House rebuffs Bush on Iraq
Iraq Minorities in Extreme Peril
The House of Representatives again rebuffed Bush on Iraq, voting by a comfortable majority to begin withdrawing troops from Iraq but to keep some there to fight ‘al-Qaeda terrorists’ in Iraq.
This plan of keeping troops in Iraq to fight “al-Qaeda” seems to me naive. Who is al-Qaeda? If you mean Iraqi Sunnis who have become Salafi Jihadis, then it seems unlikely that the US military can fight them successfully with a smaller force. It is just wishful thinking.
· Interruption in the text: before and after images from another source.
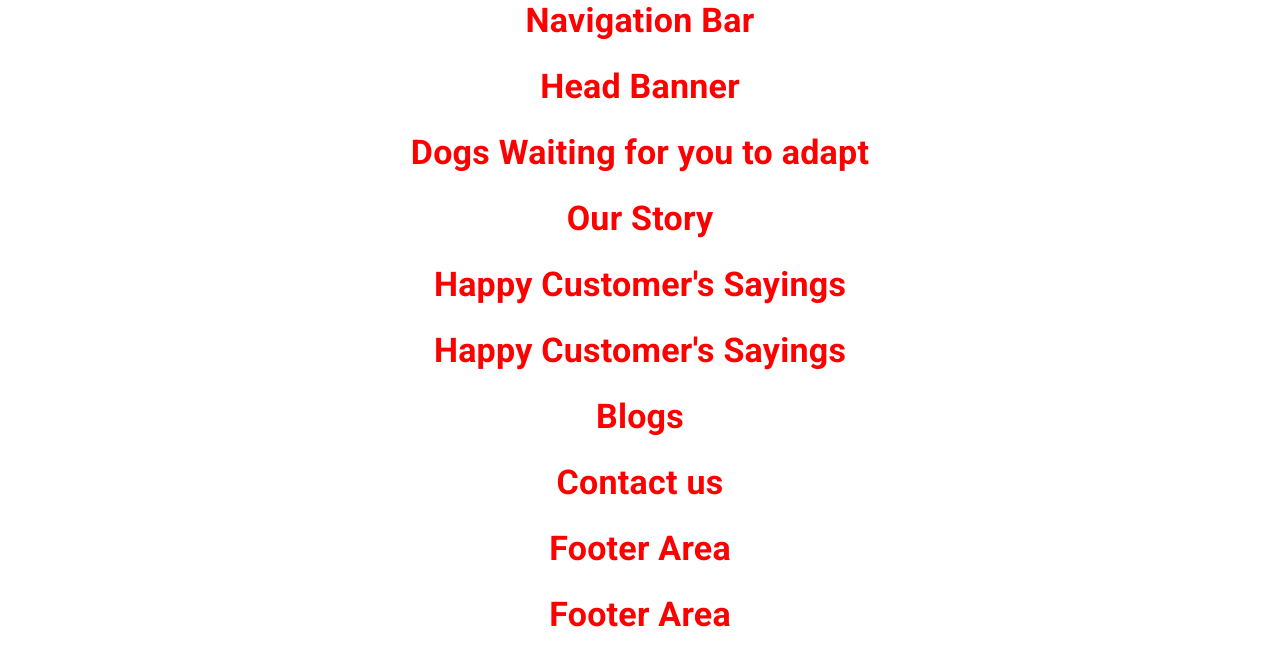
Repository: Sharif-00112/dogos-paradise-client
Page: /
These files come from the project's save history. The page is drawn as it stood at one moment and after the next save; the edit follows.
The browser window is 1280 px wide. The pictures show the whole page.
The page's requests for data from a server got no answer. The project was rebuilt for these pictures with package versions that can differ from the ones it lists, and the page was loaded fresh each time. Some packages were replaced by stand-ins written for this rebuild. No one was signed in, and anything a server would have sent is missing. Also part of the build but not shown: src/Pages/Login/Login/Login.js, src/Pages/Login/Register/Register.js, src/Pages/NotFound/NotFound.js.

Above is the page before, as saved 2022-11-30 21:24:30.

### public/index.html
<!DOCTYPE html>
<html lang="en">
  <head>
    <meta charset="utf-8" />
    <link rel="icon" href="%PUBLIC_URL%/favicon.ico" />
    <meta name="viewport" content="width=device-width, initial-scale=1" />
    <meta name="theme-color" content="#000000" />
    <meta
      name="description"
      content="Web site created using create-react-app"
    />
    <link
      rel="stylesheet" href="https://fonts.googleapis.com/css?family=Roboto:300,400,500,700&display=swap"
    />

    <link rel="apple-touch-icon" href="%PUBLIC_URL%/logo192.png" />
    <!--
      manifest.json provides metadata used when your web app is installed on a
      user's mobile device or desktop. See https://developers.google.com/web/fundamentals/web-app-manifest/
    -->
    <link rel="manifest" href="%PUBLIC_URL%/manifest.json" />
    <!--
      Notice the use of %PUBLIC_URL% in the tags above.
      It will be replaced with the URL of the `public` folder during the build.
      Only files inside the `public` folder can be referenced from the HTML.

      Unlike "/favicon.ico" or "favicon.ico", "%PUBLIC_URL%/favicon.ico" will
      work correctly both with client-side routing and a non-root public URL.
      Learn how to configure a non-root public URL by running `npm run build`.
    -->
    <title>React App</title>
  </head>
  <body>
    <noscript>You need to enable JavaScript to run this app.</noscript>
    <div id="root"></div>
    <!--
      This HTML file is a template.
      If you open it directly in the browser, you will see an empty page.

      You can add webfonts, meta tags, or analytics to this file.
      The build step will place the bundled scripts into the <body> tag.

      To begin the development, run `npm start` or `yarn start`.
      To create a production bundle, use `npm run build` or `yarn build`.
    -->
  </body>
</html>

### src/App.js
import React  from 'react';
import './App.css';
import { BrowserRouter as Router, Route, Routes} from 'react-router-dom';
import Home from './Pages/Home/Home/Home';
import Login from './Pages/Login/Login/Login';
import Register from './Pages/Login/Register/Register';
import AuthProvider from './contexts/AuthProvider/AuthProvider';
// import PrivateRoute from './Pages/Login/PrivateRoute/PrivateRoute';
import NotFound from './Pages/NotFound/NotFound';
import Contact from './Pages/Home/Contact/Contact';
import Footer from './Pages/Shared/Footer/Footer';
// import Dashboard from './Pages/Dashboard/Dashboard/Dashboard';

function App() {
  return (
    <div className="App">
      <AuthProvider>
        <Router>
          <Routes>
            <Route exact path = '/' element={<Home/>}/>
            <Route exact path = '/home' element={<Home/>}/>
            <Route exact path = '/login' element={<Login/>}/>
            <Route exact path = '/register' element={<Register/>}/>
            <Route exact path = '/contact' element={<Contact/>}/>
            {/* <Route exact path = '/appointment' element = {
              <PrivateRoute>
                <Appointment></Appointment>
              </PrivateRoute>
            }> </Route> */}
            {/* <Route path = 'dashboard/*' element = {
              <PrivateRoute>
                <Dashboard></Dashboard>
              </PrivateRoute>
            }> </Route> */}
            <Route path = '*' element={<NotFound/>}/>
          </Routes>
          <Footer></Footer>
        </Router>
      </AuthProvider>
    </div>
  );
}

export default App;

### src/Pages/Home/Home/Home.js
import React from 'react';
import Footer from '../../Shared/Footer/Footer';
import Navigation from '../../Shared/Navigation/Navigation';
import Banner from '../Banner/Banner';
import Blogs from '../Blogs/Blogs';
import Contact from '../Contact/Contact';
import CustomerReviews from '../CustomerReviews/CustomerReviews';
import Products from '../Products/Products';
import CustomerReview from '../CustomerReview/CustomerReview';
import Story from '../Story/Story';

const Home = () => {
    return (
        <div>
            <Navigation></Navigation>
            <Banner></Banner>
            <Products></Products>
            <Story></Story>
            <CustomerReviews></CustomerReviews>
            <CustomerReview></CustomerReview>
            <Blogs></Blogs>
            <Contact></Contact>
            <Footer></Footer>
        </div>
    );
};

export default Home;

### src/contexts/AuthProvider/AuthProvider.js
import React from 'react';
import { createContext } from 'react';
import useFirebase from '../../hooks/useFirebase';

//step-1-context
export const AuthContext = createContext();

const AuthProvider = (props) => {
    //step-3-context
    const {children} = props;

    //step-5-context
    const allContexts = useFirebase();

    return (
        //step-2-context
        <AuthContext.Provider value={allContexts}>
            {children}
        </AuthContext.Provider>
    );
};

export default AuthProvider;

### src/Pages/Home/Contact/Contact.js
import React from 'react';
import { Typography } from '@mui/material';

const Contact = () => {
    return (
        <div>
            <Typography sx={{ m: 3, color: 'red', fontWeight: 600 }} variant="h4" component="div">
                Contact us
            </Typography>
        </div>
    );
};

export default Contact;

### src/Pages/Shared/Footer/Footer.js
import React from 'react';
import { Typography } from '@mui/material';


const Footer = () => {
    return (
        <div>
            <Typography sx={{ m: 3, color: 'red', fontWeight: 600 }} variant="h4" component="div">
                Footer Area
            </Typography>
        </div>
    );
};

export default Footer;

### src/Pages/Shared/Navigation/Navigation.js
import React from 'react';
import { Typography } from '@mui/material';

const Navigation = () => {
    return (
        <div>
            <Typography sx={{ mx: 3, color: 'red', fontWeight: 600 }} variant="h4" component="div">
                Navigation Bar
            </Typography>
        </div>
    );
};

export default Navigation;

### src/Pages/Home/Banner/Banner.js
import React from 'react';
import { Typography } from '@mui/material';

const Banner = () => {
    return (
        <div>
            <Typography sx={{ m: 3, color: 'red', fontWeight: 600 }} variant="h4" component="div">
                Head Banner
            </Typography>
        </div>
    );
};

export default Banner;

### src/Pages/Home/Blogs/Blogs.js
import React from 'react';
import { Typography } from '@mui/material';


const Blogs = () => {
    return (
        <div>
            <Typography sx={{ m: 3, color: 'red', fontWeight: 600 }} variant="h4" component="div">
                Blogs
            </Typography>
        </div>
    );
};

export default Blogs;

### src/Pages/Home/CustomerReviews/CustomerReviews.js
import React from 'react';
import { Typography } from '@mui/material';


const CustomerReviews = () => {
    return (
        <div>
            <Typography sx={{ m: 3, color: 'red', fontWeight: 600 }} variant="h4" component="div">
                Happy Customer's Sayings
            </Typography>
        </div>
    );
};

export default CustomerReviews;

### src/Pages/Home/Products/Products.js
import React from 'react';
import { Typography } from '@mui/material';

const Products = () => {
    return (
        <div>
            <Typography sx={{ m: 3, color: 'red', fontWeight: 600 }} variant="h4" component="div">
                Dogs Waiting for you to adapt
            </Typography>
        </div>
    );
};

export default Products;

### src/Pages/Home/CustomerReview/CustomerReview.js
import React from 'react';
import { Typography } from '@mui/material';

const CustomerReview = () => {
    return (
        <div>
            <Typography sx={{ m: 3, color: 'red', fontWeight: 600 }} variant="h4" component="div">
                Happy Customer's Sayings
            </Typography>
        </div>
    );
};

export default CustomerReview;

### src/Pages/Home/Story/Story.js
import React from 'react';
import { Typography } from '@mui/material';


const Story = () => {
    return (
        <div>
            <Typography sx={{ m: 3, color: 'red', fontWeight: 600 }} variant="h4" component="div">
                Our Story
            </Typography>
        </div>
    );
};

export default Story;

### src/hooks/useFirebase.js
import { useState } from "react";
import initializeAuthentication from "../Pages/Login/Firebase/firebase.initialize";
import { getAuth, signInWithPopup, GoogleAuthProvider, onAuthStateChanged, signOut, FacebookAuthProvider, createUserWithEmailAndPassword, signInWithEmailAndPassword, sendPasswordResetEmail, updatePassword, sendEmailVerification, updateProfile, getIdToken } from "firebase/auth";
import { useEffect } from "react";

initializeAuthentication();

const useFirebase = () =>{
    const [user, setUser] = useState({});
    const [error, setError] = useState('');
    const [name, setName] = useState('');
    const [email, setEmail] = useState('');
    const [password, setPassword] = useState('');
    const [isLoading, setIsLoading] = useState(true);
    const [admin, setAdmin] = useState(false);
    const [token, setToken] = useState('');

    const googleProvider = new GoogleAuthProvider();
    // const gitProvider = new GithubAuthProvider();
    const facebookProvider = new FacebookAuthProvider();
    const auth = getAuth();

    const signInUsingGoogle = () =>{
      setIsLoading(true);
      signInWithPopup(auth, googleProvider)
      .then((result) => {
          // This gives you a Google Access Token. You can use it to access the Google API.
          // const credential = GoogleAuthProvider.credentialFromResult(result);
          // const token = credential.accessToken;
          // The signed-in user info.
          setUser(result.user);
          // save user to the database
          saveUserToDB(result.user.email, result.user.displayName, 'PUT');
      }).catch((error) => {
          // Handle Errors here.
          setError(error.code);
          setError(error.message);
          // The email of the user's account used.
          setError(error.customData.email);
          // The AuthCredential type that was used.
          setError(GoogleAuthProvider.credentialFromError(error));
      }).finally(() =>{
        setIsLoading(false);
      });
    };

    const signInUsingFacebook = () =>{
      setIsLoading(true);
      signInWithPopup(auth, facebookProvider)
      .then((result) => {
        // The signed-in user info.
        setUser(result.user);
        // save user to the database
        saveUserToDB(result.user.email, result.user.displayName, 'PUT');

        // This gives you a Facebook Access Token. You can use it to access the Facebook API.
        // const credential = FacebookAuthProvider.credentialFromResult(result);
        // const accessToken = credential.accessToken;
      })
      .catch((error) => {
        // Handle Errors here.
        setError(error.code);
        setError(error.message);
        // The email of the user's account used.
        setError(error.customData.email);
        // The AuthCredential type that was used.
        setError(FacebookAuthProvider.credentialFromError(error));
      }).finally(() =>{
        setIsLoading(false);
      });
    };

    const customLogin = (email, password) =>{
      setIsLoading(true);
      signInWithEmailAndPassword(auth, email, password)
      .then((userCredential) => {
        // Signed in
        setUser(userCredential.user);
        setError('');
      })
      .catch((error) => {
        setError(error.code);
        setError(error.message);
      })
      .finally(() => setIsLoading(false));
    };

    const customRegister = (email, password) =>{
      setIsLoading(true);
      createUserWithEmailAndPassword(auth, email, password)
      .then((userCredential) => {
        // Signed in
        // const user = userCredential.user;
        // console.log(user);
        setUser(userCredential.user);
        // save user to the database
        saveUserToDB(userCredential.user.email, userCredential.user.displayName, 'POST')
        // clear error message
        setError('');
      })
      .catch((error) => {
        setError(error.code);
        setError(error.message);
      })
      .finally(() => setIsLoading(false));
    };

    const handleLoginSubmitBtn = e =>{
      e.preventDefault();
      // console.log(email, password);
      customLogin(email, password);
    }

    const handleRegisterSubmitBtn = e =>{
      e.preventDefault();
      // console.log(email, password);

      if(!/.{8,}/.test(password)){
        setError('Ensure password is of minimum length 8');
        return;
      }
      if(!/(?=.*[A-Z])/.test(password)){
        setError('Ensure password has minimum one uppercase letters');
        return;
      }
      if(!/(?=.*[!@#$%^&*()\-__+.])/.test(password)){
        setError('Ensure password has minimum one special case letter');
        return;
      }
      if(!/(?=.*[0-9])/.test(password)){
        setError('Ensure password has minimum one digits');
        return;
      }
      if(!/(?=.*[a-z])/.test(password)){
        setError('Ensure password has minimum one lowercase letters');
        return;
      }
      customRegister(email, password);
    }

    const handleNameChange = e =>{
      setName(e.target.value);
    }

    const handleEmailChange = e =>{
      setEmail(e.target.value);
    }

    const handlePasswordChange = e =>{
      setPassword(e.target.value);
    }

    const handleForgotPassword = () =>{
      sendPasswordResetEmail(auth, email)
      .then(() => {
        // Password reset email sent!
      })
      .catch((error) => {
        setError(error.code);
        setError(error.message);
      });
    }

    const handleChangePassword = () =>{
      const user = auth.currentUser;
      const newPassword = password;
      updatePassword(user, newPassword).then(() => {
        // Update successful.
      }).catch((error) => {
        setError(error.code);
        setError(error.message);
      });
    }

    const setUserName = () =>{
      updateProfile(auth.currentUser, {
        displayName: name
      }).then(() => {
        // Profile updated!
      }).catch((error) => {
        setError(error.code);
        setError(error.message);
      });
    }

    const verifyEmail = () =>{
      sendEmailVerification(auth.currentUser)
      .then(() => {
        // Email verification sent!
      }).catch((error) => {
        setError(error.code);
        setError(error.message);
      });
    }

    //observe user login change
    useEffect(()=>{
        const unsubscribe = onAuthStateChanged(auth, (user) => {
            if (user) {
              // User is signed in
              setUser(user);

              //JWT
              getIdToken(user)
              // .then(idToken => console.log(idToken))
              // .then(idToken => localStorage.setItem('idToken', idToken))
              .then(idToken => setToken(idToken))

            } else {
              // User is signed out
              setUser({});
            }
            setIsLoading(false);
          });
          return () => unsubscribe;
    },[auth]);

    // check Admin
    // useEffect( () =>{
    //   fetch(`http://localhost:3005/users/${user.email}`)
    //   .then(res => res.json())
    //   .then(data => setAdmin(data.admin))
    // } ,[user.email])

    const logout = () =>{
      setIsLoading(true);
      signOut(auth)
      .then(() => {
          // Sign-out successful.
          setUser({});
        }).catch((error) => {
          setError(error);
        }).finally(()=>{
          setIsLoading(false);
        });
    }

    const saveUserToDB = (email, displayName, method) =>{
      const user = {email, displayName};
      fetch('http://localhost:3005/users', {
          method: method,
          headers: {
              'content-type' : 'application/json'
          },
          body: JSON.stringify(user)
      })
      .then()
    }

    return {
      signInUsingGoogle,
      signInUsingFacebook,
      customLogin,
      customRegister,
      handleLoginSubmitBtn,
      handleRegisterSubmitBtn,
      handleNameChange,
      handleEmailChange,
      handlePasswordChange,
      handleForgotPassword,
      handleChangePassword,
      verifyEmail,
      setUserName,
      logout,
      user,
      admin,
      error,
      isLoading,
      token
    };
}

export default useFirebase;

### src/Pages/Login/Firebase/firebase.initialize.js
import { initializeApp } from "firebase/app";
import firebaseConfig from "./firebase.config";

const initializeAuthentication = () =>{
    initializeApp(firebaseConfig);
}

export default initializeAuthentication;

### src/Pages/Login/Firebase/firebase.config.js
// console.log(process.env);

const firebaseConfig = {
  apiKey: process.env.REACT_APP_FIREBASE_API_KEY,
  authDomain: process.env.REACT_APP_FIREBASE_AUTH_DOMAIN,
  projectId: process.env.REACT_APP_FIREBASE_PROJECT_ID,
  storageBucket: process.env.REACT_APP_FIREBASE_STORAGE_BUCKET,
  messagingSenderId: process.env.REACT_APP_FIREBASE_MESSAGING_SENDER_ID,
  appId: process.env.REACT_APP_FIREBASE_APP_ID,
  measurementId: process.env.REACT_APP_FIREBASE_MEASUREMENT_ID
};

export default firebaseConfig;

// .env.local
// REACT_APP_FIREBASE_API_KEY=AIzaSyCGaQ8G2l5KeOKX4bAJ7MC19oWW_2vnTNQ
// REACT_APP_FIREBASE_AUTH_DOMAIN=dogos-paradise.firebaseapp.com
// REACT_APP_FIREBASE_PROJECT_ID=dogos-paradise
// REACT_APP_FIREBASE_STORAGE_BUCKET=dogos-paradise.appspot.com
// REACT_APP_FIREBASE_MESSAGING_SENDER_ID=824394057307
// REACT_APP_FIREBASE_APP_ID=1:824394057307:web:727ac0c86627b9544a617e
// REACT_APP_FIREBASE_MEASUREMENT_ID=G-DL8JJ6MYSD

// const firebaseConfig = {
  // apiKey: "AIzaSyCGaQ8G2l5KeOKX4bAJ7MC19oWW_2vnTNQ",
  // authDomain: "dogos-paradise.firebaseapp.com",
  // projectId: "dogos-paradise",
  // storageBucket: "dogos-paradise.appspot.com",
  // messagingSenderId: "824394057307",
  // appId: "1:824394057307:web:727ac0c86627b9544a617e",
  // measurementId: "G-DL8JJ6MYSD"
// };

Loaded but not shown: src/index.js (common file); src/index.css (common file); src/reportWebVitals.js (common file); src/App.css (common file)

After the next save:
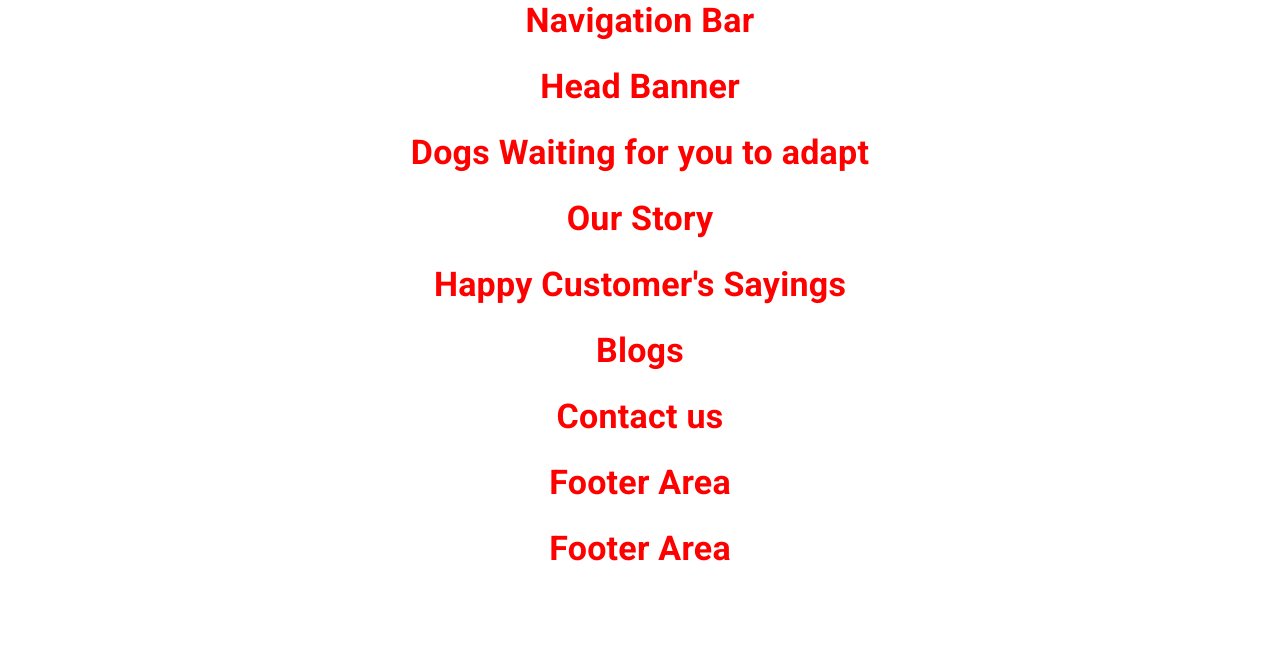
Saved 16 s later.
--- a/src/Pages/Home/CustomerReview/CustomerReview.js
+++ b/src/Pages/Home/CustomerReview/CustomerReview.js
@@ -1,12 +1,9 @@
 import React from 'react';
-import { Typography } from '@mui/material';
 
 const CustomerReview = () => {
     return (
         <div>
-            <Typography sx={{ m: 3, color: 'red', fontWeight: 600 }} variant="h4" component="div">
-                Happy Customer's Sayings
-            </Typography>
+
         </div>
     );
 };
If 160,000 US troops cannot do it, a smaller force cannot do it. And, the smaller you make the force, the more the US military becomes a sitting duck for militias and others. Likewise it is no good saying you’ll keep troops in Kurdistan. Kurdistan is landlocked, and depends heavily for investment, trade and a route to the rest of the world on Turkey. No way to provision a US base unless the Turks give in and say they will permit its provisioning.
If you leave small expeditionary forces inside Iraq to fight “al-Qaeda,” they will likely get massacred at some point, and then you’ll be pulled right back into the maelstrom.
Make as many prudent political and military arrangements for Iraq as you still have the ability to make, and then . . . get out.
If you’re going to get out, get out.
Patrick Cockburn points out that only 6 of the 18 benchmarks set by Congress are really important to Iraq’s security and political development, and that it is on those 6 that absolutely no progress has been made. The ‘progress’ has been on trivial things.
The al-Maliki government is in as much denial as Bush, bristling and suggestions it hasn’t accomplished anything (it hasn’t) and pledging to pass pending legislation addressing some of the benchmarks. We’ll believe it when we see it.
Kurdish officials are rejecting the new draft petroleum bill, one of the key benchmarks.
(The CIA had already concluded that nothing was likely to be accomplished politically in Iraq any time soon last fall when it briefed the Iraq Study Group.
The BBC reports that Iraq’s minorities are facing extreme difficulties, and some a close to extinction.
Reuters reports political violence in Iraq on Thursday. Police found 28 bodies in the streets of Baghdad. The reports include this touching sentence: “SAMAWA – Two children were killed and six wounded by a roadside bomb near a bus station in the southern city of Samawa, police said. . .”
Children. No wonder McClatchy reports that even babies in Iraq are learning to dodge bullets.
Reuters’ list of other major incidents:
‘ BAGHDAD – U.S. soldiers killed at least six Iraqi policemen and seven suspected militants during a dawn raid in east Baghdad on Friday to arrest an Iraqi police lieutenant accused of militant links, the U.S. military said. . .
BAGHDAD – Gunmen killed five Iraqi guards near a gate to the ministry of the interior in central Baghdad, police said.
BAGHDAD – An Iraqi soldier was killed and two others wounded by a roadside bomb targeting their patrol in the east Baghdad neighbourhood of Dora, police said. . .
DOUR – Four Iraqi policemen and two soldiers were killed when gunmen attacked their checkpoint in Dour, a small town near the northern city of Tikrit, police said. . .
MOSUL – One policeman was killed and eight other officers plus a civilian were wounded by a roadside bomb in the restive northern city of Mosul, police said. . .
SAWAYRA – Three bodies bearing signs of torture were recovered from a river near Sawayra. ‘
McClatchy provides further details, including this one: “From 10 am in the morning till the time of having this report ( 4 pm ) , clashes are taking place at Al-Ameen neighborhood ( east Baghdad) after raids done by the American troops to the area . Eight people killed ( including two local cameramen from Reuters) and 22 others injured .”